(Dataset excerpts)
━━━━
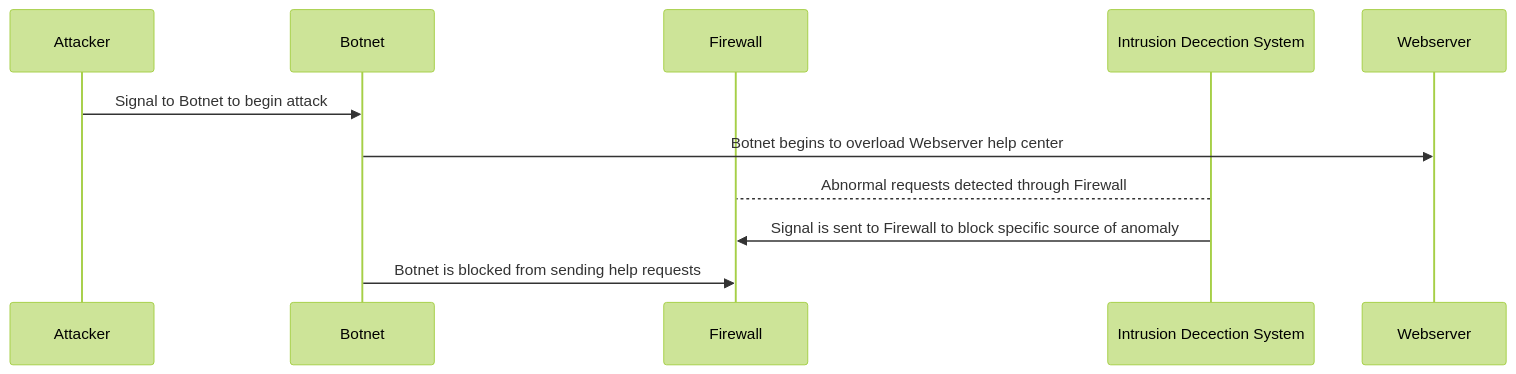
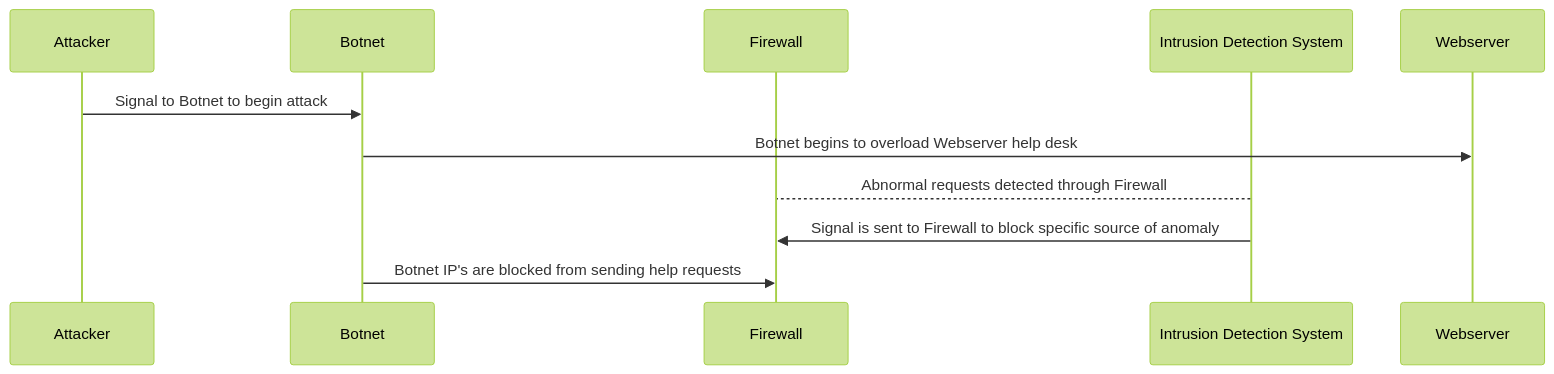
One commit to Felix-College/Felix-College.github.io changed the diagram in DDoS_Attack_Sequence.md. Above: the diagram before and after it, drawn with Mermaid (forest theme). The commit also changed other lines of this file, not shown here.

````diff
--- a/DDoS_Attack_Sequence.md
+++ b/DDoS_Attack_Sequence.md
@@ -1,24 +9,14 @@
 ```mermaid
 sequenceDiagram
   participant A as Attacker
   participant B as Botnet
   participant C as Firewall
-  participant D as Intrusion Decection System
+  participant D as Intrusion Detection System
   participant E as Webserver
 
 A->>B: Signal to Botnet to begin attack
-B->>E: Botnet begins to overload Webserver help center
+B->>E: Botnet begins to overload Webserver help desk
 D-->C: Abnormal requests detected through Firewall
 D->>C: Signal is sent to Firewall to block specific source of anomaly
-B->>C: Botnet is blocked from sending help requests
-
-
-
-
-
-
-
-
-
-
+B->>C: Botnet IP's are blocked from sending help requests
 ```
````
━━━━
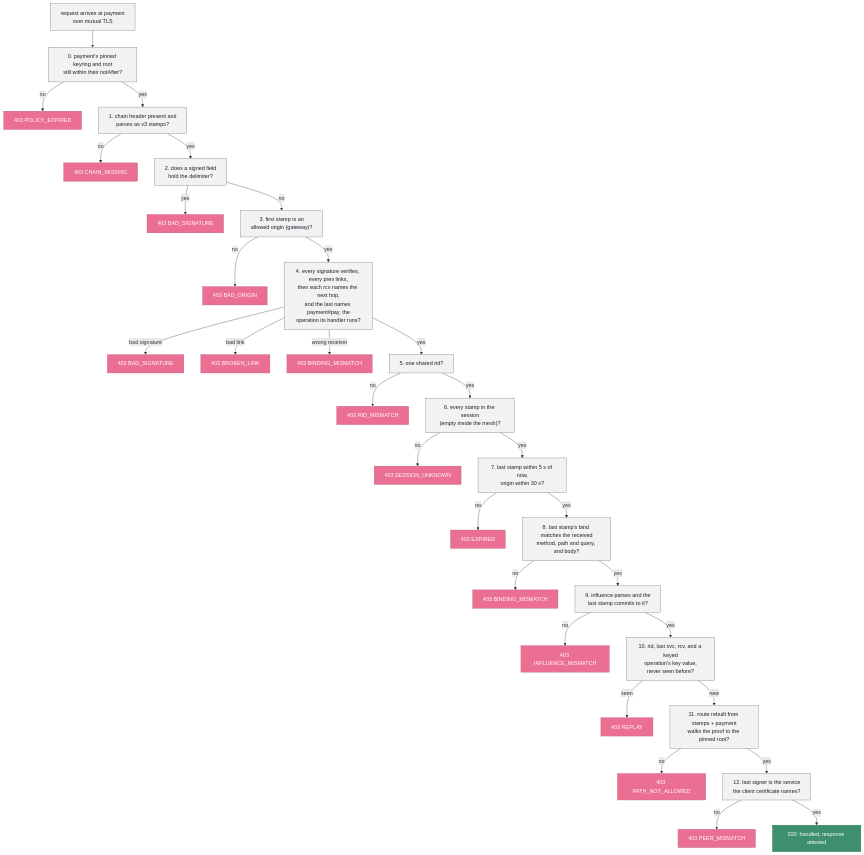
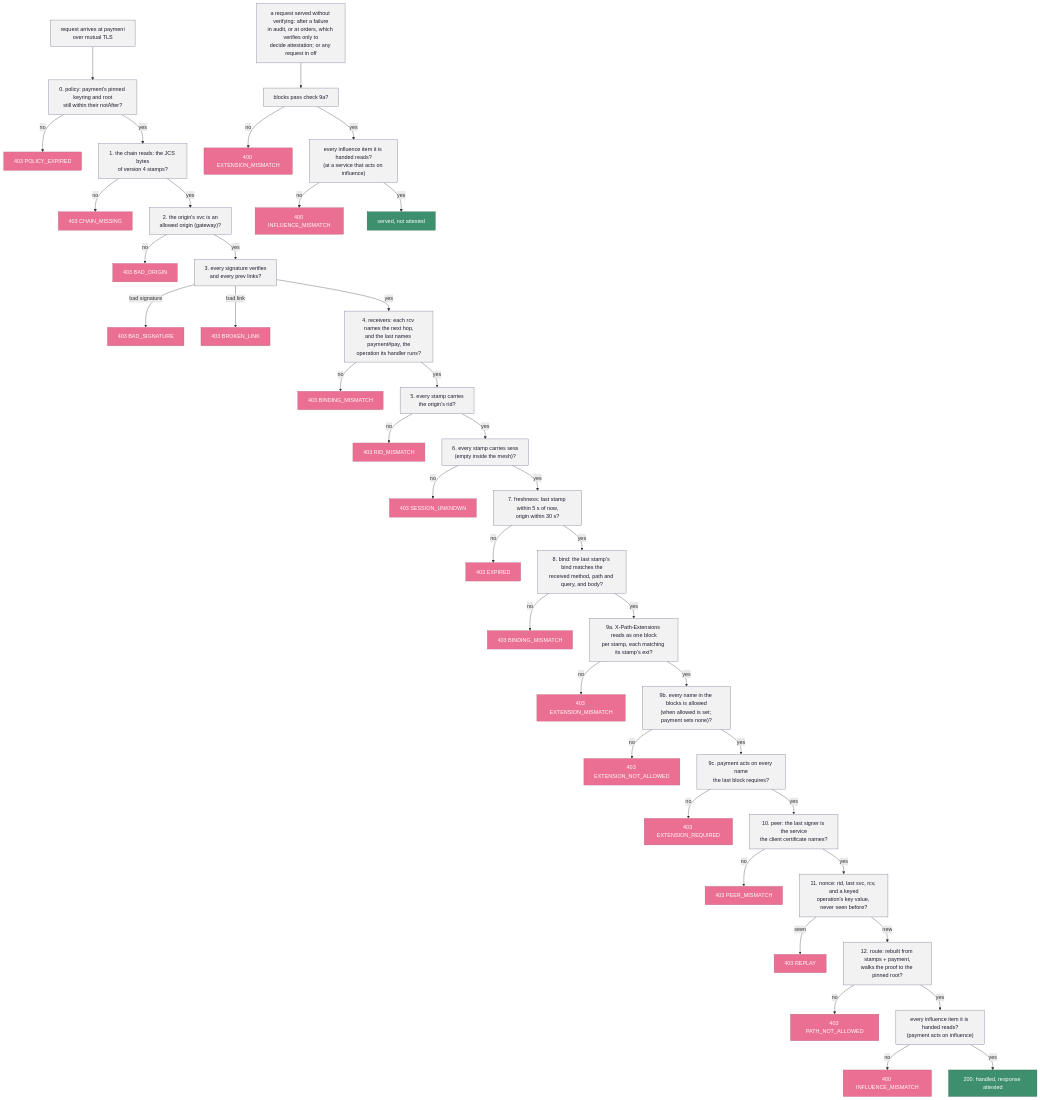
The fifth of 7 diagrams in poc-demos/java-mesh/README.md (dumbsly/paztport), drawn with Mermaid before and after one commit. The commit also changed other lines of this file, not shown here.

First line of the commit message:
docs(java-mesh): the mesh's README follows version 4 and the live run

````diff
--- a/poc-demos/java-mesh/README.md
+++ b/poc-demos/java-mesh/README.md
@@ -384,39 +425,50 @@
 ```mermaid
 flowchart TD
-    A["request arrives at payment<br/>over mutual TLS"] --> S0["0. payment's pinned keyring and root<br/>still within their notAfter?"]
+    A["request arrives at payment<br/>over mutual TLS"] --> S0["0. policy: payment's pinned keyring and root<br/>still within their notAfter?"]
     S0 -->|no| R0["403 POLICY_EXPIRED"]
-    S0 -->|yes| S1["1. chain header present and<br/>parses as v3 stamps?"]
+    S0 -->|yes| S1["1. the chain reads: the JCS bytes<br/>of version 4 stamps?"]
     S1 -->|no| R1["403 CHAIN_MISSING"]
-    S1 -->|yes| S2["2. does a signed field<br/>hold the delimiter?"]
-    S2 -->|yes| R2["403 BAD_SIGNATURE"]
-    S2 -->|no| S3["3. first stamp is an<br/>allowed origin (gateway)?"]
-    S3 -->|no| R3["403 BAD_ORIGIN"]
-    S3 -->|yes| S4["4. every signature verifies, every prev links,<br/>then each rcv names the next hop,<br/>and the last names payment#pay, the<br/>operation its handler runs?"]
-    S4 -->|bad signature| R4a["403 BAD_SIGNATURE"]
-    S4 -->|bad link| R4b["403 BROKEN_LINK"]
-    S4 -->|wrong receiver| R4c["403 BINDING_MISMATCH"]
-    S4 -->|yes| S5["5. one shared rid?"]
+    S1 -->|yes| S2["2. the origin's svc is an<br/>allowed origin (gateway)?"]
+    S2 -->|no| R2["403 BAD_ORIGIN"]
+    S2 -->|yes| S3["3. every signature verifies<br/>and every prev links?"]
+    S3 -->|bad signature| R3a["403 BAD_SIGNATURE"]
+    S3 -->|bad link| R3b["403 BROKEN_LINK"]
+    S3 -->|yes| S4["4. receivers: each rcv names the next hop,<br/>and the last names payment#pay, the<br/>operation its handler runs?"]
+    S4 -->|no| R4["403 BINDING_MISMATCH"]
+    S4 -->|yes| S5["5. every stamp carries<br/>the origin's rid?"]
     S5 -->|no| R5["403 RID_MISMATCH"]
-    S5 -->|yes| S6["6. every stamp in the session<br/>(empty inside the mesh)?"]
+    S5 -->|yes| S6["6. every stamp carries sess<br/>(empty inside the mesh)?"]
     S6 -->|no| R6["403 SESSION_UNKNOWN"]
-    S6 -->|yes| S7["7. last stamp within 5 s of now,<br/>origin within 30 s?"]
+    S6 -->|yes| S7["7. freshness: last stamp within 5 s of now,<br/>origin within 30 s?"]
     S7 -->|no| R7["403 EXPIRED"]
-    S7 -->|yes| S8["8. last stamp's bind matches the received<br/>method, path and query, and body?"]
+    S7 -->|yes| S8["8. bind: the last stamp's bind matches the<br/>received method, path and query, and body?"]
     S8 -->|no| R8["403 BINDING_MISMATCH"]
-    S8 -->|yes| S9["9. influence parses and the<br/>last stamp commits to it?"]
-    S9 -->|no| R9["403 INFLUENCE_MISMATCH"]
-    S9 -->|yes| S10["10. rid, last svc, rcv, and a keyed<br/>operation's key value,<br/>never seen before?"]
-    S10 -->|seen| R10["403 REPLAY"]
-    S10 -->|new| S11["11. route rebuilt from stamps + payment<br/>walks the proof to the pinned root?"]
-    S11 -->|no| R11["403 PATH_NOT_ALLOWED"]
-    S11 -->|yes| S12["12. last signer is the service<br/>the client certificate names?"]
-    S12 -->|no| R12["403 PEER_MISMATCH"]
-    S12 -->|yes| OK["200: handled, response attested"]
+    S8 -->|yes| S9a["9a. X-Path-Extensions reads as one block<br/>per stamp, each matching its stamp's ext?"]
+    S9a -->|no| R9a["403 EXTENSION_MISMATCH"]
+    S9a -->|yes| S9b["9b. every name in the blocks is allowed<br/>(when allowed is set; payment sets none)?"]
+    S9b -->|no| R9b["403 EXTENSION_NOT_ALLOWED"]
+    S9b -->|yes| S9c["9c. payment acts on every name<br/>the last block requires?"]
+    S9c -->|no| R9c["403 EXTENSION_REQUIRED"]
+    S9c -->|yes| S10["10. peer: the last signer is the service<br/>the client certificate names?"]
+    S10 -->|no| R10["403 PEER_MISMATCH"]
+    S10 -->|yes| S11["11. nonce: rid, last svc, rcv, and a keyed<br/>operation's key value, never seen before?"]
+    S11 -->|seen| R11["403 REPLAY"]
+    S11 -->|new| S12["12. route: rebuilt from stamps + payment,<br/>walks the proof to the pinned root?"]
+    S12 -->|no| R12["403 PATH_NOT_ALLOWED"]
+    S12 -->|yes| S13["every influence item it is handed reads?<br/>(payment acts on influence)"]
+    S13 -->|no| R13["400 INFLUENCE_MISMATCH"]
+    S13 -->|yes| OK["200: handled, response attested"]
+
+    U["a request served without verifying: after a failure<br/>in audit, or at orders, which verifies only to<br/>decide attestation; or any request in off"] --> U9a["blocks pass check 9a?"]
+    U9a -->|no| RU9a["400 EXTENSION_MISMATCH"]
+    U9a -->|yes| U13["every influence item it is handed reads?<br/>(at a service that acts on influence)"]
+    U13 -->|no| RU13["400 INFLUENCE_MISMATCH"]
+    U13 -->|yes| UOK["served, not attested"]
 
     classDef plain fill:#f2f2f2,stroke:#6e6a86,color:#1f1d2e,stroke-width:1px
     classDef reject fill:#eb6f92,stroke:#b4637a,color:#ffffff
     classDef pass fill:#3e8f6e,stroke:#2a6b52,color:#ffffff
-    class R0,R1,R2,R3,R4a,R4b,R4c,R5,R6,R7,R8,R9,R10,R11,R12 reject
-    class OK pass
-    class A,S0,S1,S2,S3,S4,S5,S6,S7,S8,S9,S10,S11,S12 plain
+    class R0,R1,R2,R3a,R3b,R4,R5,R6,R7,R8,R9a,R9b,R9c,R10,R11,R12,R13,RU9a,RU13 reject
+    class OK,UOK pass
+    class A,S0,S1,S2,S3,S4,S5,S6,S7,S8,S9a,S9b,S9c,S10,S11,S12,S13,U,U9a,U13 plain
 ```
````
━━━━
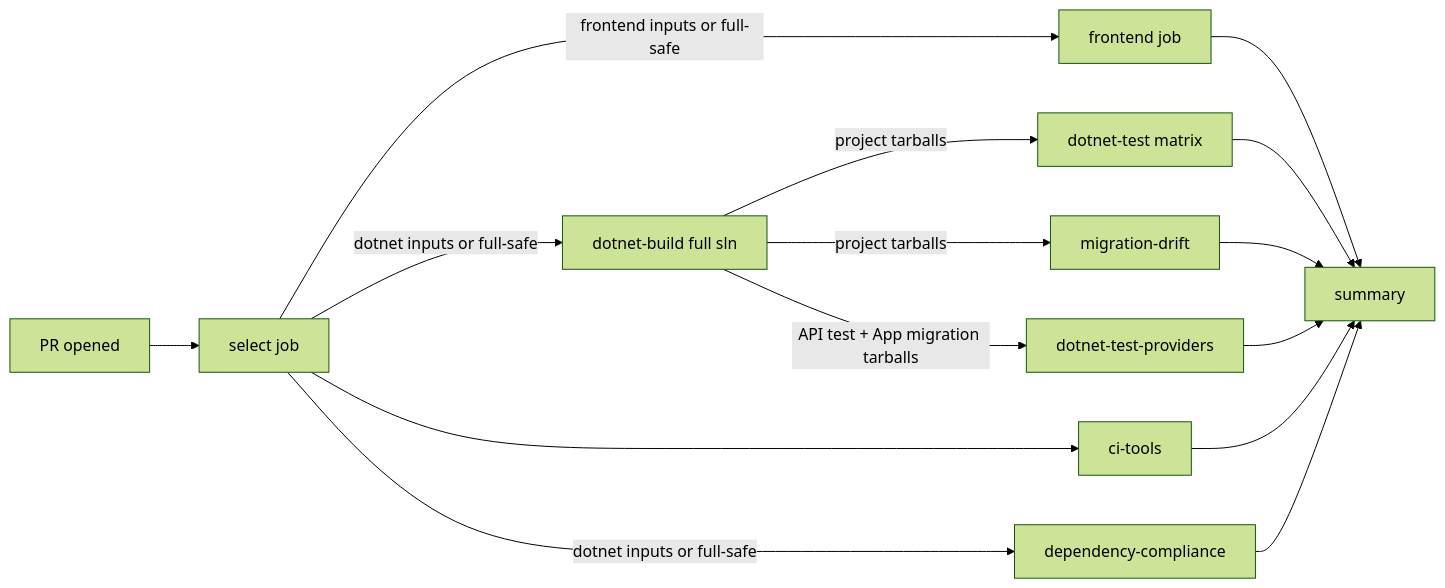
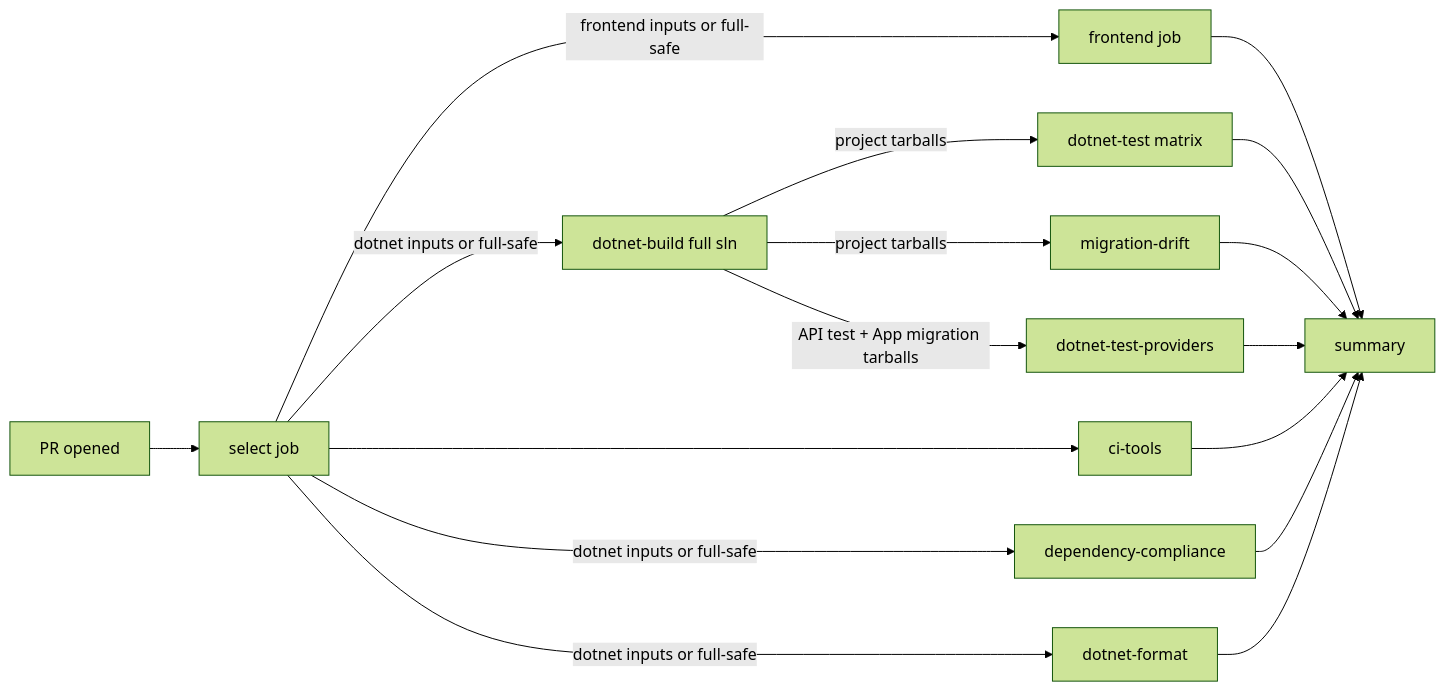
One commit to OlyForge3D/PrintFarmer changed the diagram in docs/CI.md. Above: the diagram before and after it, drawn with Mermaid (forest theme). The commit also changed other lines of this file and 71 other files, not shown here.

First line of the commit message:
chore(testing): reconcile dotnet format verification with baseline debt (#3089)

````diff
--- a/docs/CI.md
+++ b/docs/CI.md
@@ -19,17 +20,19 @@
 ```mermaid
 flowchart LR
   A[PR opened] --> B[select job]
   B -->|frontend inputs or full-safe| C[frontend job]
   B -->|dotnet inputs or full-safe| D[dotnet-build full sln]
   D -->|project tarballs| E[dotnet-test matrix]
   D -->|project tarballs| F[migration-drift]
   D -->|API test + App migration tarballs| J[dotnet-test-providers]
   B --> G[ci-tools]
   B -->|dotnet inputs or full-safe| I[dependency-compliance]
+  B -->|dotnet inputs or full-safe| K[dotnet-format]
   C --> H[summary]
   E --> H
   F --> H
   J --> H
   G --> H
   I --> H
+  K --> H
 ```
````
━━━━
→ Work task:
Extract each line holding the word "attested" from the records.

→ Task solution:
-    S12 -->|yes| OK["200: handled, response attested"]
+    S13 -->|yes| OK["200: handled, response attested"]
+    U13 -->|yes| UOK["served, not attested"]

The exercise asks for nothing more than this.